Press Still Promotes or Is Uninterested In Acknowledging Pranked, Bogus Brexit Referendum Petition

June 28th, 2016 4:27 PM

It is now two days since it became obvious that the claim that "millions of Britons" have signed a House of Commons petition advocating a do-over Brexit vote is bogus.

The petition's buildup to millions of "signatures" was predominantly caused by bot-generating pranksters, and the entire effort proves absolutely nothing about UK citizens' alleged "regrets" over voting to leave the European Union last Thursday. But the press, either reluctant to admit they've been had or to discard a convenient, agenda-driven meme (or both), is allowing its past erroneous reporting on the petition to stand, while refusing to acknowledge more than a sliver of the fraudulent enterprise.

Heat Street demonstrated Sunday morning that anyone with a valid email address who enters a valid British postal code can add their name to the petition:


After entering those items and checking a box affirming that you are a UK citizen, the site sends the user a confirming email. Clicking on the link in that confirming email adds your name to the list.

I was able to add my name Tuesday morning as signer number 3,964,180. Oh boy.

The ease of the process and the utter lack of verification explains how spammers and bot-creating pranksters have been able to add a huge volume of "names" to the petition in such a short period of time.

It has been estimated that perhaps 20 percent of the signatures on the petition are from real UK citizens. If so, maybe 800,000 names are valid. Even then, so what? Who can say how many of that number are sore-loser Remain voters venting their spleens as oppposed to Leave supporters genuinely regretting their vote? Of course, no one can.

This is just another branch of the same nonsense being generated in media reports about the pickup in EU- and Brexit-related Google searches. The assumption, utterly without basis, is that these searches are predominantly ignorant Leave supporters who didn't understand what might happen if their side won. What rubbish. It's just as likely that many complacent Remain supporters who assumed that their side would win know as little about the EU as some Leave supporters, and are trying to figure out the consequences now that their side has lost.

Monday afternoon, Alatheia Nielsen and Sam Dorman at NewsBusters observed that seven out of the eight June 24-26 U.S. broadcast evening news shows "touted UK voter 'second thoughts,' and repeatedly brought up a manipulated petition for another referendum." In a separate NewsBusters post, Scott Whitlock noted that the wailing and gnashing of teeth, including mentions of the petition, continued unabated Monday morning.

The arguably worst example came from Mellody Hobson at CBS News, who treated the petition — a day after it was shown to be meaningless — as some kind of seismic event:


NORAH O'DONNELL: There's already a petition by some 3 million signatures calling for a second vote on Brexit. What do you think will happen?

MELLODY HOBSON: Well this is a big one, because there are over 3 million signatures in just two days. No one expected that, the sense of regret. You only need 100,000 signatures for this issue to be debated in Parliament, likely will be debated.

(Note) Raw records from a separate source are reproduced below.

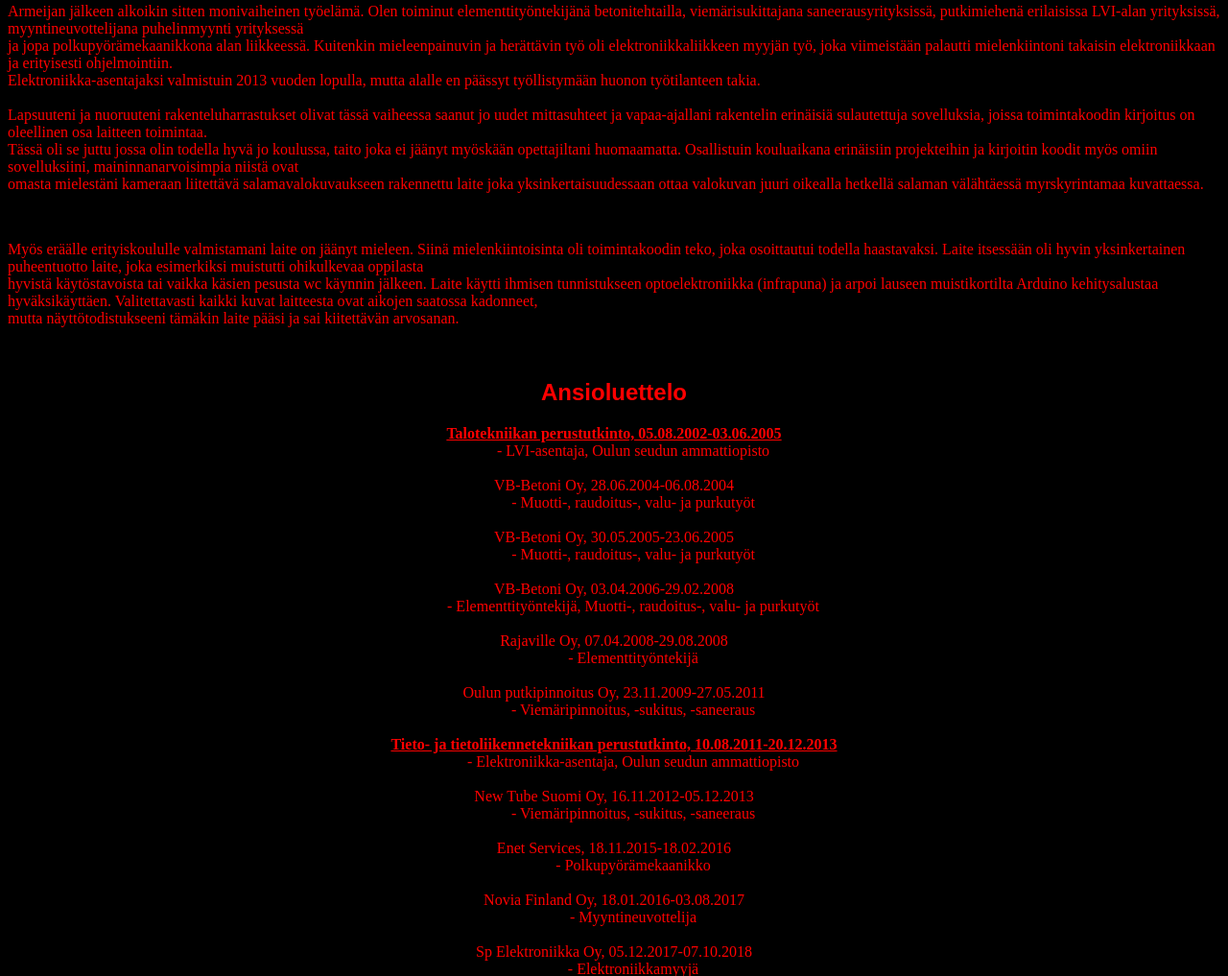
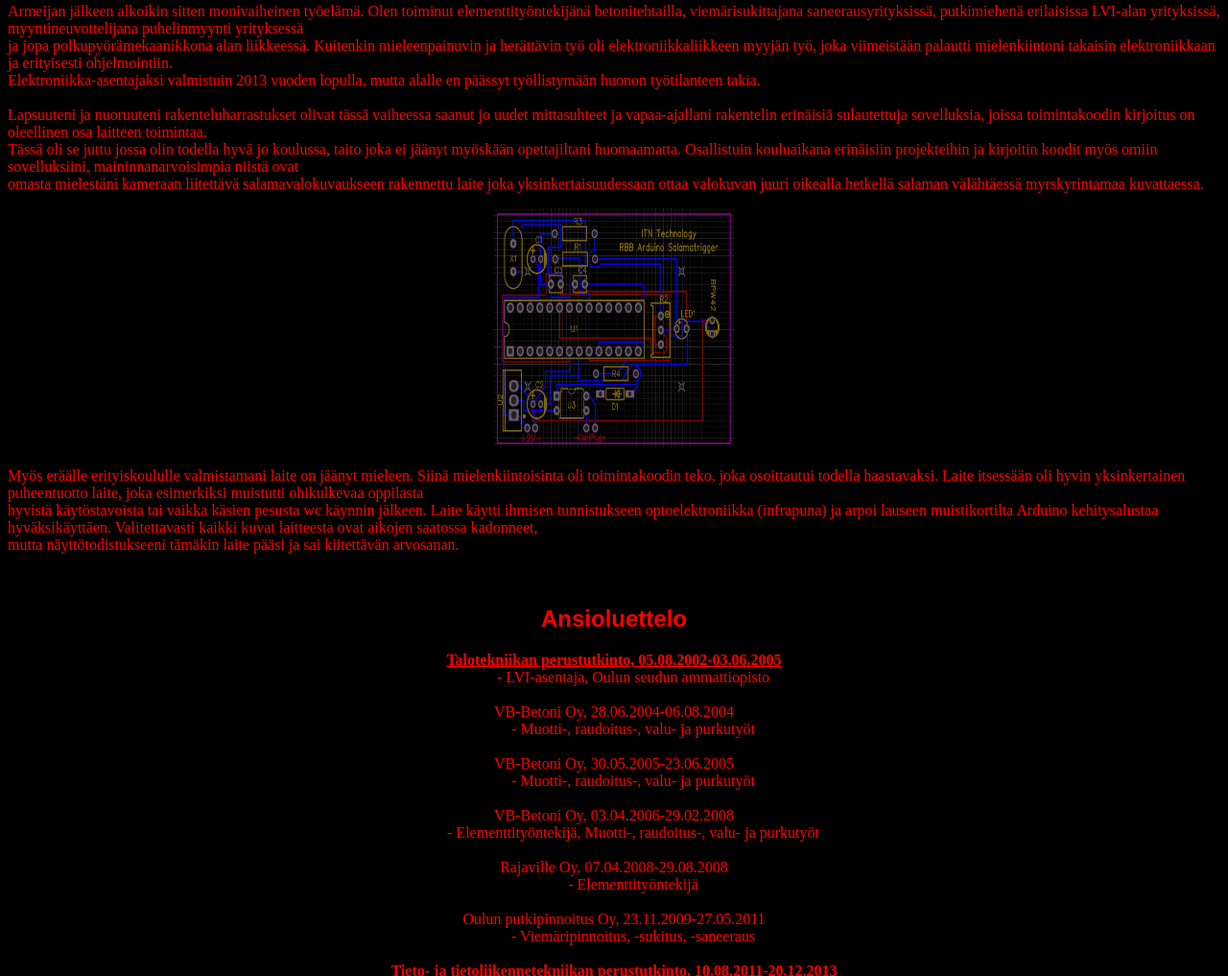
Before and after one commit to Nuojua/nuojua.github.io, a website: page portfolio.html in a window 1280 px wide. Shown: the part 1134-2151 px from the top of the page at 96% size. Drawn offline with Linux system fonts and the light colour scheme.

Commit message:
Add files via upload

```diff
--- a/portfolio.html
+++ b/portfolio.html
@@ -55,7 +55,7 @@
 laitteen toimintaa.<br>Tässä oli se juttu jossa olin todella hyvä jo koulussa, taito joka ei jäänyt myöskään opettajiltani huomaamatta. Osallistuin kouluaikana erinäisiin projekteihin
 ja kirjoitin koodit myös omiin sovelluksiini, maininnanarvoisimpia niistä ovat<br>omasta mielestäni kameraan liitettävä salamavalokuvaukseen rakennettu laite
 joka yksinkertaisuudessaan ottaa valokuvan juuri oikealla hetkellä salaman välähtäessä myrskyrintamaa kuvattaessa.</p>
-<br>
+<img src="/images/pcb.jpg" alt="Ilkka Nuojua" width="250" height="250">
 <p>Myös eräälle erityiskoululle valmistamani laite on jäänyt mieleen. Siinä mielenkiintoisinta oli toimintakoodin teko, joka osoittautui todella haastavaksi. Laite itsessään oli
 hyvin yksinkertainen puheentuotto laite, joka esimerkiksi muistutti ohikulkevaa oppilasta<br>hyvistä käytöstavoista tai vaikka käsien pesusta wc käynnin jälkeen.
 Laite käytti ihmisen tunnistukseen optoelektroniikka (infrapuna) ja arpoi lauseen muistikortilta Arduino kehitysalustaa hyväksikäyttäen. Valitettavasti kaikki
```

They're asking Parliament not to sign in effect Article 50, which says, "We want a divorce." Now this is dicey, because you're asking a democratically elected government to go against the will of the people. That's a political hot potato that not a lot of people are going to want to touch.

Hobson, aka Mrs. George Lucas, runs an "investment firm that manages over $10 billion in assets." One would hope that the people in the trenches who work for her are less gullible than she is in evaluating investment opportunities.

CBS failed to mention the petition's text, which is a demand that the British government "implement a rule that if the remain or leave vote is less than 60% based a turnout less than 75% there should be another referendum." Translation: "Now that we've lost, we want to change the rules to make it impossible for Leave to win." How so? Under these rules, Remain supporters could "win" merely by telling their people to stay home, guaranteeing a sub-75 percent turnout.

It's almost impossible to overstate how much of a complete top-to-bottom joke it is that the press has taken the do-over petition seriously. The truth's exposure hasn't moved the Associated Press to make any corrections or to otherwise alter its two weekend mentions of the petition — one in a "The Latest" report on Brexit vote developments and another in a separate dedicated dispatch — both of which falsely describe its bogus volume of names as "a measure of the extraordinary divisiveness of Thursday's vote."

Despite its status as having been updated yesterday, the Huffington Joke — er, Huffington Poststill has a story headlined "More Than 3.5 Million Britons Are Demanding A Second EU Referendum." This report, like many others following the lead of the BBC, only acknowledges that "some 77,000 signatures were removed over the weekend" without alluding to the comprehensive Heat Street-proven gaming of the process by pranksters and bot-generators.

It's quite clear that the "another referendum" petition was originally such welcome news to the Remain-supporting establishment press that they didn't see the need to try to verify its authenticity.

It's also quite clear, now that they've been successfully scammed, that the press hss little to no interest in correcting the record, not only because it wants to avoid embarrassment, but also because it has had a degree of success in planting the false "they really regret it" meme in the public's mind.

Finally, it's quite clear that the press's sense of responsibility has virtually disappeared.

Cross-posted at